‘You do eat, don’t you mum?’ My nine year old had wrapped her arms around my waist this morning as I was fastening a clip in her hair. She squeezed tight.
I kissed her head and stepped back. She looked so concerned.
A couple of years ago, a friend of the kidlet’s had developed some disordered eating behaviours. Using age-appropriate explanations, we discussed what this meant for her friend, what we had to do when we were spending time with this friend and what was being done to help her friend ‘feel better.’ More broadly, I briefly explained that some people do have ongoing issues with how they think their body looks and tried to describe how this wasn’t necessarily about the food that they were eating, but had to do with their feelings and how they felt they looked. Trying to give the ‘eating disorders 101’ talk to a then-six-year-old possibly made my head explode with sadness.
This was a difficult conversation to have because I’ve always been concerned about how we discuss food and weight and body image. When I think about it, this was probably the first time that we’d ever had a discussion about food as being anything other than ‘Gee – that’s yum!’
The relationship between food and diabetes is mentioned occasionally – but again, usually because I’m low and need something to help get my BGL up.

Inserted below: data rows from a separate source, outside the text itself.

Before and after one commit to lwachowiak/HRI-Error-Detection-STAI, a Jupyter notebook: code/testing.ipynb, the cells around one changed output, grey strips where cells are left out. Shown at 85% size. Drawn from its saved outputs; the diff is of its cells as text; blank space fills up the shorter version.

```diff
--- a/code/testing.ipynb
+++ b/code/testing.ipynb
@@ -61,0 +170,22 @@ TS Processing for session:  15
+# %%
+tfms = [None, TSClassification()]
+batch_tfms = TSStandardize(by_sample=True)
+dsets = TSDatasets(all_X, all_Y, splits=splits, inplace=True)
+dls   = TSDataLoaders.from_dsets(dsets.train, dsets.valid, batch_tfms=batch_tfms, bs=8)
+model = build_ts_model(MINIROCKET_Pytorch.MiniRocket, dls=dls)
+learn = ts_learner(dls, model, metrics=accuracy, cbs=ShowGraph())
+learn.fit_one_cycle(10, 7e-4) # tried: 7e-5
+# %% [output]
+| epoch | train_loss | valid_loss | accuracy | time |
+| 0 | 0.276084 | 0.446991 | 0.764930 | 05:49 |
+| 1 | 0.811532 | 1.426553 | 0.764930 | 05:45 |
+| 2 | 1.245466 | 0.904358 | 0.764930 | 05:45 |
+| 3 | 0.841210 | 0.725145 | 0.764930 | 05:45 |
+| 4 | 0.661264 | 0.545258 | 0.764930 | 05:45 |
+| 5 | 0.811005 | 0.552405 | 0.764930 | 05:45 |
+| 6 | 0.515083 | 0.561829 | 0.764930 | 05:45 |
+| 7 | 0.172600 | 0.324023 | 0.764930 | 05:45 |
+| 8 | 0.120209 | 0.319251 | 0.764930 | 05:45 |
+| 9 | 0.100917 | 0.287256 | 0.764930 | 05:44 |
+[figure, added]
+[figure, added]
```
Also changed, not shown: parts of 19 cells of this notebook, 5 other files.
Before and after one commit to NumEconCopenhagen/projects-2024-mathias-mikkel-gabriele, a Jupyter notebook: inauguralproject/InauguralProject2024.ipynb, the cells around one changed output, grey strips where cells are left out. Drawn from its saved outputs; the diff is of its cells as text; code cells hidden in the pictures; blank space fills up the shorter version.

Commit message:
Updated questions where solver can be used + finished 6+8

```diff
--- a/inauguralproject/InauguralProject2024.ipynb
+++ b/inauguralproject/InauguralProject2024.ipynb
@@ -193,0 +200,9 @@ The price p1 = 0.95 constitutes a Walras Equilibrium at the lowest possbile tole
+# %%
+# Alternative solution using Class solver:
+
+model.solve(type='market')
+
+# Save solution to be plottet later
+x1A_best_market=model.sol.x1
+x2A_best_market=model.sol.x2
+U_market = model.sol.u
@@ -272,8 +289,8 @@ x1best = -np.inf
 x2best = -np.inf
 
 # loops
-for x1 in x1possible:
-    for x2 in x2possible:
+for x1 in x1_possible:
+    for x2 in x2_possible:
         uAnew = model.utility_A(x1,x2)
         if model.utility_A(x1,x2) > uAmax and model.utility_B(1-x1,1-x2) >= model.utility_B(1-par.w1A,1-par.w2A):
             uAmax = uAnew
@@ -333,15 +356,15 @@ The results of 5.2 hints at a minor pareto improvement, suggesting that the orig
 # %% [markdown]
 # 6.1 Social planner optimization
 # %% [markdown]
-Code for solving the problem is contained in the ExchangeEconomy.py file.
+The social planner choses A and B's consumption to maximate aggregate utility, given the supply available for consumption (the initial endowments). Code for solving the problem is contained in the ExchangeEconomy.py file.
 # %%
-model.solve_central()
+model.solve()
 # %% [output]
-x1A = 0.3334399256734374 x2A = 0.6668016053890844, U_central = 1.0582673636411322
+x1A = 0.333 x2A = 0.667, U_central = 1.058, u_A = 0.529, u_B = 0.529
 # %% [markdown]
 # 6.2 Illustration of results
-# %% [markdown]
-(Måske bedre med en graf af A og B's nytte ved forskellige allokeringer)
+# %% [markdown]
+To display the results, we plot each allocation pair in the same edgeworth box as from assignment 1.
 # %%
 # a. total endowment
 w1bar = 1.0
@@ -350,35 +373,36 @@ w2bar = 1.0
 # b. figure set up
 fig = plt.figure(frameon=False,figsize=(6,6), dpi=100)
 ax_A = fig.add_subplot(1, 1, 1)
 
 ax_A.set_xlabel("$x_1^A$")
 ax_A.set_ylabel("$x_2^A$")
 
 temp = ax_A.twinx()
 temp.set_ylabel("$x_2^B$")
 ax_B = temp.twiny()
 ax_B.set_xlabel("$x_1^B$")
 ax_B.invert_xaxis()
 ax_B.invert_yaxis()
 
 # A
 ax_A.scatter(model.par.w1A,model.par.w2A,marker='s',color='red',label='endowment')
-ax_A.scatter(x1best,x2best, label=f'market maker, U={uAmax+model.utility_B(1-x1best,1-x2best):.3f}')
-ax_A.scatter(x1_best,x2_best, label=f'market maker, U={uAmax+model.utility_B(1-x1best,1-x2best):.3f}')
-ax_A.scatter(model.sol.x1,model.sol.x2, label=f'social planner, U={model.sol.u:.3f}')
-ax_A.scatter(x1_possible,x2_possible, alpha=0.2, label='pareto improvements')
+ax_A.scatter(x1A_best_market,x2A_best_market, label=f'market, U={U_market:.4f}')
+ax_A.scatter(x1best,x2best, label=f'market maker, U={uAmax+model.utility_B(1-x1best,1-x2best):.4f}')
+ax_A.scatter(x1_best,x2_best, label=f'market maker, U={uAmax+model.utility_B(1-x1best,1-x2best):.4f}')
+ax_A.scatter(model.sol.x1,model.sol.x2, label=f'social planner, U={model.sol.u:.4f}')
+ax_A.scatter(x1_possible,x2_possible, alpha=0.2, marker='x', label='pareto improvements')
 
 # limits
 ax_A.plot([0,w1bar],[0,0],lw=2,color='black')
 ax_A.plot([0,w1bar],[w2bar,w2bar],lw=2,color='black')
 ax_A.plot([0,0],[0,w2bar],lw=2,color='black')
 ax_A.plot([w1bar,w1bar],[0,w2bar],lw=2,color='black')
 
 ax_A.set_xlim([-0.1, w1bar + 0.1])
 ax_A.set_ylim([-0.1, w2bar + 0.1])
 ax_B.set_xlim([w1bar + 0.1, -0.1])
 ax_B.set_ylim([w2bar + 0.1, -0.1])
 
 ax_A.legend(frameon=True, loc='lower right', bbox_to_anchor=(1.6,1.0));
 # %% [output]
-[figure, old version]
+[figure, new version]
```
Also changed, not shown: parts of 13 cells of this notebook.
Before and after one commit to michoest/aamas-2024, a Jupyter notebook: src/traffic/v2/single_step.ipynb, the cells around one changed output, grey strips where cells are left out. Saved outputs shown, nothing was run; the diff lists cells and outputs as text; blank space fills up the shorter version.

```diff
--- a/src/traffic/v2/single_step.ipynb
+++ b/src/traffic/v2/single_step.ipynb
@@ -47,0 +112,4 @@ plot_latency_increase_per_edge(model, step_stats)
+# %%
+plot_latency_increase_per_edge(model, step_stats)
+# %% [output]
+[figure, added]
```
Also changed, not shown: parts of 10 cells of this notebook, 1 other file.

As I’ve mentioned before, I’ve lost a bit of weight in recent times. This was not part of a weight-loss strategy. I wasn’t eating differently, or cooking different foods. I am a hobby baker and throughout this time, our bench top housed Tupperware containers full of cakes and cookies and slices. And I talk a lot about Nutella. Food is something that is celebrated in our house. Nothing is forbidden. We just eat a lot of fresh, healthy stuff with a decent splattering of (mostly home-cooked) treats.
We eat out regularly, but never at fast food restaurants. Our local café (a two minute walk away) is an extension of our kitchen; their coffee machine is our coffee machine!
But it seems that even though I’ve not discussed my weight loss with our daughter, she has noticed. Perhaps she hasn’t noticed that I look different, but, when she hugs me, I certainly feel different; when she wraps her arms around my waist, she knows that they go a lot further than they used to.
Should I be concerned at her concern? Does she equate weight loss with there being a problem? Is she worried that I have developed some of the eating problems her little friend had?
I dealt with this morning’s question by reminding her that we eat together at least one meal each day – more on weekends and holidays. I reminded her of the other night when we were toasting marshmallows by the fire as we watched a movie together. I pointed to a recent trip to the country where we ate pizza and shared doughnuts. We talked about the pasta dish I’d made the night before and how we sat at the dinner table eating it.
‘Okay,’ she said. ‘You just feel skinny when I hug you, that’s all.’ And then she changed the subject. I cringed at the word ‘skinny’ just as I would have if she’d used the word ‘fat’.
But perhaps I was making too much of it. Perhaps she was just stating a fact. Maybe using the word skinny was just an adjective that seemed appropriate, just as fat would have been in a different case. Maybe there was no judgement call attached. Maybe. Or maybe not.